The first clue surfaced about the time injured quarterback Jim Harbaugh, during the pre-game hype, said his team "had a great game plan prepared."
Harbaugh, recall, played collegiately at Michigan, where a balanced attack means running off tackle as often as running straight up the middle.
Yessiree, the Bears were going to open it up against the Giants, throw caution to the wind, go for broke, roll the dice, shoot the works, let it all hang out.
Oh yeah, Chicago ended up throwing more passes than usual, but always when they were completely expected by the Giants: 10-0, 17-3, finish reading the Sunday paper.
One consoling thought. Another game was due up in a while. The captive audience thought ahead to the Bengals at Raiders, or back to Saturday's games: 49ers 28, Redskins 10. Bills 44, Dolphins 34.
A trend was noted. See, brainwashed pro football fans are susceptible to trends, tendencies and all the other Sunday afternoon buzzwords the NFL and its propagandists, the TV networks, flood our way.
In the opening round of the expanded playoffs last week, the game scores were 41-14, 20-7, 16-6 and 17-16. One really competitive game in four, the average margin of victory being 13 points.
HTC With the Giants' 31-3 clubbing of the Bears and the Raiders' 20-10 triumph over the Bengals yesterday, the average margin moved ahead to 16.5 points this weekend.
We make a lot of noise about parity, but is it really so? Or did Pete Rozelle take it with him when the ex-commissioner slipped into retirement?
Even the casual observer knows that, for the most part, the Super Bowl has been a cakewalk, a coronation, a reason for a party with little chance of good fellowship being disrupted by an absorbing game.
(I recall one late January afternoon, probably when the Bears tattooed the Patriots, when the host made a quick run to Erol's and everyone seemed quite content to watch a movie.)
Just six times through the first two dozen Super Bowls has the game been reasonably close (translation, less than a 10-point spread). In six of the last seven years, the margin of victory exceeded 30 points.
Without checking, one might think that an anomaly, a huge departure from the days when Alan Ameche crashed into the Giants' end zone to win the first sudden-death game or Lou Groza's field goal beat the Rams as time ran out.
The fact is, however, the rest of the postseason ritual practiced by the NFL has provided much the same fare since the merger a quarter century ago.

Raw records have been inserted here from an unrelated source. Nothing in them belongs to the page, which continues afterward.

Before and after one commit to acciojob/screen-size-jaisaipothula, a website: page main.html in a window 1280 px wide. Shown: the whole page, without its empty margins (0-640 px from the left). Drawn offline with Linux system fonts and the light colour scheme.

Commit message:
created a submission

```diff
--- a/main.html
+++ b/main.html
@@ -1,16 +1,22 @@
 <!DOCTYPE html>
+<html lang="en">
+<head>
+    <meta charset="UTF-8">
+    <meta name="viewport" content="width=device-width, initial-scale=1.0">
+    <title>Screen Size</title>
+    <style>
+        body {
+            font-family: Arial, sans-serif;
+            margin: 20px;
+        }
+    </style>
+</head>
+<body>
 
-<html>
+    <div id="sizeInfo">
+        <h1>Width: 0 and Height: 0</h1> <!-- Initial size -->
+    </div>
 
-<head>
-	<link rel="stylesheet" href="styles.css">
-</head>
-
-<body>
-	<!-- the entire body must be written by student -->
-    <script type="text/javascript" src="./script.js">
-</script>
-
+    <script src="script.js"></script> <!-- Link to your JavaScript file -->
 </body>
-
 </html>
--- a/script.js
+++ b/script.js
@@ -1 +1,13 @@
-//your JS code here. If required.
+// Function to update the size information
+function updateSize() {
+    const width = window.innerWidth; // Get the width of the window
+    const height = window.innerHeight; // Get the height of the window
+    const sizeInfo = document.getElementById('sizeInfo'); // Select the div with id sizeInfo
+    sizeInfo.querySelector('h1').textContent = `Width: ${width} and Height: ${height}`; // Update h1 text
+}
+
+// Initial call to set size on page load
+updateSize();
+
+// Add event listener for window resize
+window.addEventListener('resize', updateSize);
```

Just twice in the last nine years has the winner in the AFC title game been anything but a foregone conclusion shortly after halftime. Winners have prevailed by an average of 14 points and that's with coaches placing their best plays in mothballs.
It's even worse over in the NFC where just eight times in the last 24 years has a loser come within 10 points of the victor. In back-to-back years, 1984-85-86, shutouts were the order of the day by a combined 64-0 tally. The average margin of victory has been 16 points.
The league decided to add a two-game wild-card weekend in 1978. Again, the play, while often spirited, has not been that close. Over 15 games, NFC winners have outscored the opposition 403-192; their AFC counterparts have enjoyed a 396-227 bulge. Just 11 of the 30 games have been competitive and the victory margins by conference stood at 14 (NFC) and 11 (AFC).
This year, of course, a couple more wild-card teams were added, not because they were needed but because ABC insisted on it if it was going to pay close to a billion dollars to retain "Monday Night Football" for four seasons.
Because of a close game between the Dolphins and the Chiefs and the fact the Bears steadfastly refuse to take part in offensive football, the extra games produced a 13-point spread. No better or worse than division playoffs, conference championships or the Big Kahuna.
In eight games over the last two weekends, winners outscored losers, 217-100. That's fine if we're talking the Denver Nuggets and their version of NBA hoops. But it leaves an empty feeling for fans who expect the championship season to be just that.
One saving grace is at least Mike Ditka and his "great game plan" are no more until next fall.